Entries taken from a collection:
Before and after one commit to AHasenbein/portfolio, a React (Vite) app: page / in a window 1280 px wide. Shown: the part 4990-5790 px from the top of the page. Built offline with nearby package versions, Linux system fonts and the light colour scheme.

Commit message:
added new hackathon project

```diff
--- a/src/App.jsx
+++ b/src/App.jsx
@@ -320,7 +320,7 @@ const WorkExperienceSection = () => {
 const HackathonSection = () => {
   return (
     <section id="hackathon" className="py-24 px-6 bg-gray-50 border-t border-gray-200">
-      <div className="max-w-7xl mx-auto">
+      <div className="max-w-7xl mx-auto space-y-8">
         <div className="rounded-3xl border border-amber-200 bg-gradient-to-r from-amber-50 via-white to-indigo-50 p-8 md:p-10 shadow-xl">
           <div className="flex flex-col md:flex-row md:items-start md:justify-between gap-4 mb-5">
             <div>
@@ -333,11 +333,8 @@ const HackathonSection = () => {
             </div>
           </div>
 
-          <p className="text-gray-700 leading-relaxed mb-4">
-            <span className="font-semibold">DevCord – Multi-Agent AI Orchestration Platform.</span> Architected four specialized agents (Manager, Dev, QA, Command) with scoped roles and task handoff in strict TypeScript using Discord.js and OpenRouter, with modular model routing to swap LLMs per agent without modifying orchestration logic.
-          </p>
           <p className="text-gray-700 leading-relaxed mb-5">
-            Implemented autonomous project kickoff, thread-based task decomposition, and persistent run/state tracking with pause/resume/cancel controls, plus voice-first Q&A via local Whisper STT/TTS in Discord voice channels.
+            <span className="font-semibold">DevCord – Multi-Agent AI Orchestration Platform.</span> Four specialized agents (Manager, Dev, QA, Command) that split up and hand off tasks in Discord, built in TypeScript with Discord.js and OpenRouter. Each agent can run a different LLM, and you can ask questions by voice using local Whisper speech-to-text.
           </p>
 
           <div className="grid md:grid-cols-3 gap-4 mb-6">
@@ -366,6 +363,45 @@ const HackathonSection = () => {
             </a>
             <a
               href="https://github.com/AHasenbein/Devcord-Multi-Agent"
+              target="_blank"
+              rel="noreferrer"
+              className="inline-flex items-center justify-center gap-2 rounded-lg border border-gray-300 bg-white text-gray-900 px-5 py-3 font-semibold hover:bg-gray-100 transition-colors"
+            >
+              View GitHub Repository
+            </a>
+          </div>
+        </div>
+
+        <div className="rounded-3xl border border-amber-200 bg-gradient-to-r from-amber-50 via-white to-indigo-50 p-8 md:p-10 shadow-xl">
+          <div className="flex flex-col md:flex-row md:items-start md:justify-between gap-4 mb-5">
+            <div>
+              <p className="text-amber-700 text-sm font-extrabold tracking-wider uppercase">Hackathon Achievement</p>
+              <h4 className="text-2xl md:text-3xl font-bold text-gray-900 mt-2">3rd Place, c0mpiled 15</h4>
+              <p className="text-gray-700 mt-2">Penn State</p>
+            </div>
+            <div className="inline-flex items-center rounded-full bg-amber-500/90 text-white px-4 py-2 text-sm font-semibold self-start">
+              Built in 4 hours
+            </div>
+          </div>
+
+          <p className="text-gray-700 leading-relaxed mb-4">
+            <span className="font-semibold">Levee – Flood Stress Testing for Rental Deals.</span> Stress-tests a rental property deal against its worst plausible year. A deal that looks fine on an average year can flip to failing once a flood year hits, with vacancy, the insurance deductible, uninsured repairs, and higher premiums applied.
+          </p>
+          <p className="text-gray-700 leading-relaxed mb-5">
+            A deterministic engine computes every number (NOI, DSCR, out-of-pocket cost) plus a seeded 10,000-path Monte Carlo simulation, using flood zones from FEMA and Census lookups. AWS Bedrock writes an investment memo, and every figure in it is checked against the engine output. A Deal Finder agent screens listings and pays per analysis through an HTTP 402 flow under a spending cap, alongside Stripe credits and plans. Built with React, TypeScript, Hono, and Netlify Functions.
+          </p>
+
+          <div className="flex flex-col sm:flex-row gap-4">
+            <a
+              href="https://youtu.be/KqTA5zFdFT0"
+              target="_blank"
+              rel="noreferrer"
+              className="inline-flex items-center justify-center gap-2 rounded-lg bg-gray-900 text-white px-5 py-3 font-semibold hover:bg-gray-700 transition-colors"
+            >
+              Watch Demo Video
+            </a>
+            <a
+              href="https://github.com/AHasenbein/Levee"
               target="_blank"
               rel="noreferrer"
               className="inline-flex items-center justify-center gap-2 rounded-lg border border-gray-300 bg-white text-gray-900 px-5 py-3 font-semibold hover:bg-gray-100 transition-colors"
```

What this task involves:
All of the records above are to be printed again exactly as they appear.

Worked solution:
Before and after one commit to AHasenbein/portfolio, a React (Vite) app: page / in a window 1280 px wide. Shown: the part 4990-5790 px from the top of the page. Built offline with nearby package versions, Linux system fonts and the light colour scheme.

Commit message:
added new hackathon project

```diff
--- a/src/App.jsx
+++ b/src/App.jsx
@@ -320,7 +320,7 @@ const WorkExperienceSection = () => {
 const HackathonSection = () => {
   return (
     <section id="hackathon" className="py-24 px-6 bg-gray-50 border-t border-gray-200">
-      <div className="max-w-7xl mx-auto">
+      <div className="max-w-7xl mx-auto space-y-8">
         <div className="rounded-3xl border border-amber-200 bg-gradient-to-r from-amber-50 via-white to-indigo-50 p-8 md:p-10 shadow-xl">
           <div className="flex flex-col md:flex-row md:items-start md:justify-between gap-4 mb-5">
             <div>
@@ -333,11 +333,8 @@ const HackathonSection = () => {
             </div>
           </div>
 
-          <p className="text-gray-700 leading-relaxed mb-4">
-            <span className="font-semibold">DevCord – Multi-Agent AI Orchestration Platform.</span> Architected four specialized agents (Manager, Dev, QA, Command) with scoped roles and task handoff in strict TypeScript using Discord.js and OpenRouter, with modular model routing to swap LLMs per agent without modifying orchestration logic.
-          </p>
           <p className="text-gray-700 leading-relaxed mb-5">
-            Implemented autonomous project kickoff, thread-based task decomposition, and persistent run/state tracking with pause/resume/cancel controls, plus voice-first Q&A via local Whisper STT/TTS in Discord voice channels.
+            <span className="font-semibold">DevCord – Multi-Agent AI Orchestration Platform.</span> Four specialized agents (Manager, Dev, QA, Command) that split up and hand off tasks in Discord, built in TypeScript with Discord.js and OpenRouter. Each agent can run a different LLM, and you can ask questions by voice using local Whisper speech-to-text.
           </p>
 
           <div className="grid md:grid-cols-3 gap-4 mb-6">
@@ -366,6 +363,45 @@ const HackathonSection = () => {
             </a>
             <a
               href="https://github.com/AHasenbein/Devcord-Multi-Agent"
+              target="_blank"
+              rel="noreferrer"
+              className="inline-flex items-center justify-center gap-2 rounded-lg border border-gray-300 bg-white text-gray-900 px-5 py-3 font-semibold hover:bg-gray-100 transition-colors"
+            >
+              View GitHub Repository
+            </a>
+          </div>
+        </div>
+
+        <div className="rounded-3xl border border-amber-200 bg-gradient-to-r from-amber-50 via-white to-indigo-50 p-8 md:p-10 shadow-xl">
+          <div className="flex flex-col md:flex-row md:items-start md:justify-between gap-4 mb-5">
+            <div>
+              <p className="text-amber-700 text-sm font-extrabold tracking-wider uppercase">Hackathon Achievement</p>
+              <h4 className="text-2xl md:text-3xl font-bold text-gray-900 mt-2">3rd Place, c0mpiled 15</h4>
+              <p className="text-gray-700 mt-2">Penn State</p>
+            </div>
+            <div className="inline-flex items-center rounded-full bg-amber-500/90 text-white px-4 py-2 text-sm font-semibold self-start">
+              Built in 4 hours
+            </div>
+          </div>
+
+          <p className="text-gray-700 leading-relaxed mb-4">
+            <span className="font-semibold">Levee – Flood Stress Testing for Rental Deals.</span> Stress-tests a rental property deal against its worst plausible year. A deal that looks fine on an average year can flip to failing once a flood year hits, with vacancy, the insurance deductible, uninsured repairs, and higher premiums applied.
+          </p>
+          <p className="text-gray-700 leading-relaxed mb-5">
+            A deterministic engine computes every number (NOI, DSCR, out-of-pocket cost) plus a seeded 10,000-path Monte Carlo simulation, using flood zones from FEMA and Census lookups. AWS Bedrock writes an investment memo, and every figure in it is checked against the engine output. A Deal Finder agent screens listings and pays per analysis through an HTTP 402 flow under a spending cap, alongside Stripe credits and plans. Built with React, TypeScript, Hono, and Netlify Functions.
+          </p>
+
+          <div className="flex flex-col sm:flex-row gap-4">
+            <a
+              href="https://youtu.be/KqTA5zFdFT0"
+              target="_blank"
+              rel="noreferrer"
+              className="inline-flex items-center justify-center gap-2 rounded-lg bg-gray-900 text-white px-5 py-3 font-semibold hover:bg-gray-700 transition-colors"
+            >
+              Watch Demo Video
+            </a>
+            <a
+              href="https://github.com/AHasenbein/Levee"
               target="_blank"
               rel="noreferrer"
               className="inline-flex items-center justify-center gap-2 rounded-lg border border-gray-300 bg-white text-gray-900 px-5 py-3 font-semibold hover:bg-gray-100 transition-colors"
```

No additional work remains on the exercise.